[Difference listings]
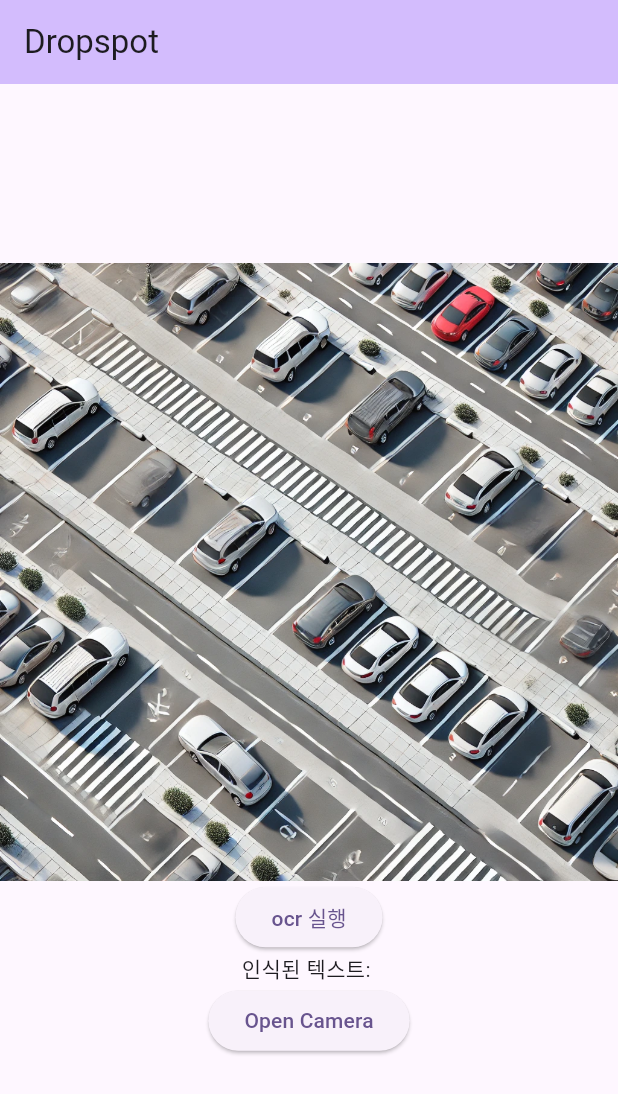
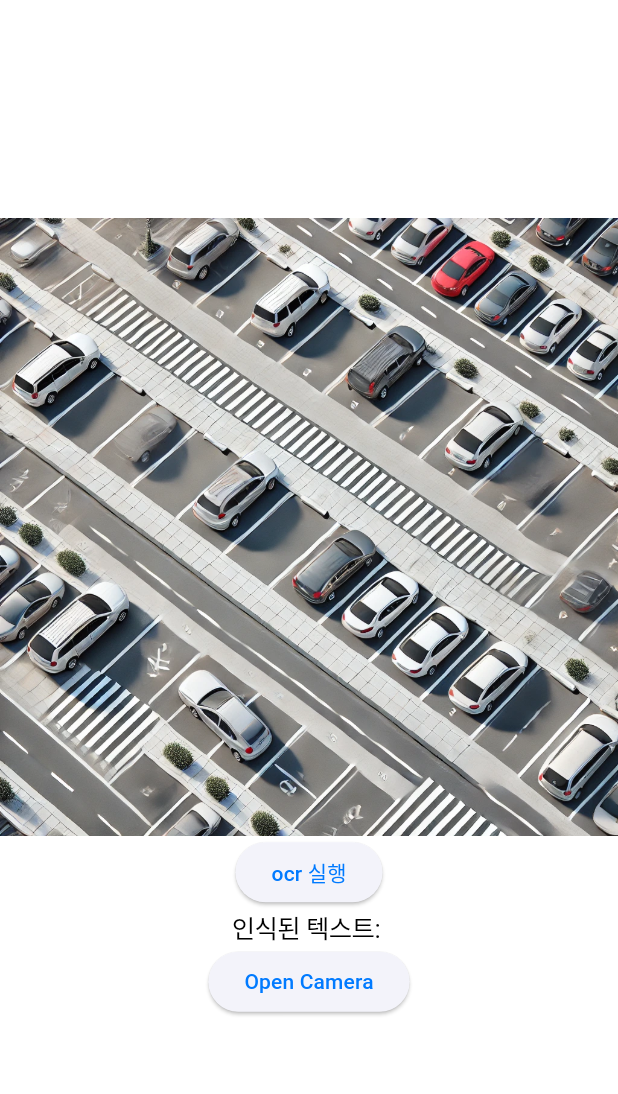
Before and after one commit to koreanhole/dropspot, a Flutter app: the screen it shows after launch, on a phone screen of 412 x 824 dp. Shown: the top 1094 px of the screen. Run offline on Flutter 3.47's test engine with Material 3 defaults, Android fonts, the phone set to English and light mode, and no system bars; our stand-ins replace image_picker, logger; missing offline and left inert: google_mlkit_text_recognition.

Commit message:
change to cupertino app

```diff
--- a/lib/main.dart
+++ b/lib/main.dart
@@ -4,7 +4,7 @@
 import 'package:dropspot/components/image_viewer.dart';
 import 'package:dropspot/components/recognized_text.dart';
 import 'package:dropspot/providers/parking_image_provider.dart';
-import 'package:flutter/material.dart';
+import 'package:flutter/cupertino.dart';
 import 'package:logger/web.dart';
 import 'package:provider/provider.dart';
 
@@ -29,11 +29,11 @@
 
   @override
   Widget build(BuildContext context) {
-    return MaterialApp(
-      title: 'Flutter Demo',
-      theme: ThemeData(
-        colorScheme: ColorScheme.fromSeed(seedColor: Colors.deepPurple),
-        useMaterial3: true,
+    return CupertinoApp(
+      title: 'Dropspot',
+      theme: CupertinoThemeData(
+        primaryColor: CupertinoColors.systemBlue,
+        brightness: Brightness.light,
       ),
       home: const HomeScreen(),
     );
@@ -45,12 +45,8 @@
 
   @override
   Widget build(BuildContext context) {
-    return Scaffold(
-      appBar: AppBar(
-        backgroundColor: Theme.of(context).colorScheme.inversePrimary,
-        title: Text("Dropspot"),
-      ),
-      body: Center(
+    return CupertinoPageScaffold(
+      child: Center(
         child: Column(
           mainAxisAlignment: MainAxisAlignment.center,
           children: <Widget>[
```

ACTIVITY>
Output, exactly, all the records above; include no pictures.

EXERCISE RESULT>
Before and after one commit to koreanhole/dropspot, a Flutter app: the screen it shows after launch, on a phone screen of 412 x 824 dp. Shown: the top 1094 px of the screen. Run offline on Flutter 3.47's test engine with Material 3 defaults, Android fonts, the phone set to English and light mode, and no system bars; our stand-ins replace image_picker, logger; missing offline and left inert: google_mlkit_text_recognition.

Commit message:
change to cupertino app

```diff
--- a/lib/main.dart
+++ b/lib/main.dart
@@ -4,7 +4,7 @@
 import 'package:dropspot/components/image_viewer.dart';
 import 'package:dropspot/components/recognized_text.dart';
 import 'package:dropspot/providers/parking_image_provider.dart';
-import 'package:flutter/material.dart';
+import 'package:flutter/cupertino.dart';
 import 'package:logger/web.dart';
 import 'package:provider/provider.dart';
 
@@ -29,11 +29,11 @@
 
   @override
   Widget build(BuildContext context) {
-    return MaterialApp(
-      title: 'Flutter Demo',
-      theme: ThemeData(
-        colorScheme: ColorScheme.fromSeed(seedColor: Colors.deepPurple),
-        useMaterial3: true,
+    return CupertinoApp(
+      title: 'Dropspot',
+      theme: CupertinoThemeData(
+        primaryColor: CupertinoColors.systemBlue,
+        brightness: Brightness.light,
       ),
       home: const HomeScreen(),
     );
@@ -45,12 +45,8 @@
 
   @override
   Widget build(BuildContext context) {
-    return Scaffold(
-      appBar: AppBar(
-        backgroundColor: Theme.of(context).colorScheme.inversePrimary,
-        title: Text("Dropspot"),
-      ),
-      body: Center(
+    return CupertinoPageScaffold(
+      child: Center(
         child: Column(
           mainAxisAlignment: MainAxisAlignment.center,
           children: <Widget>[
```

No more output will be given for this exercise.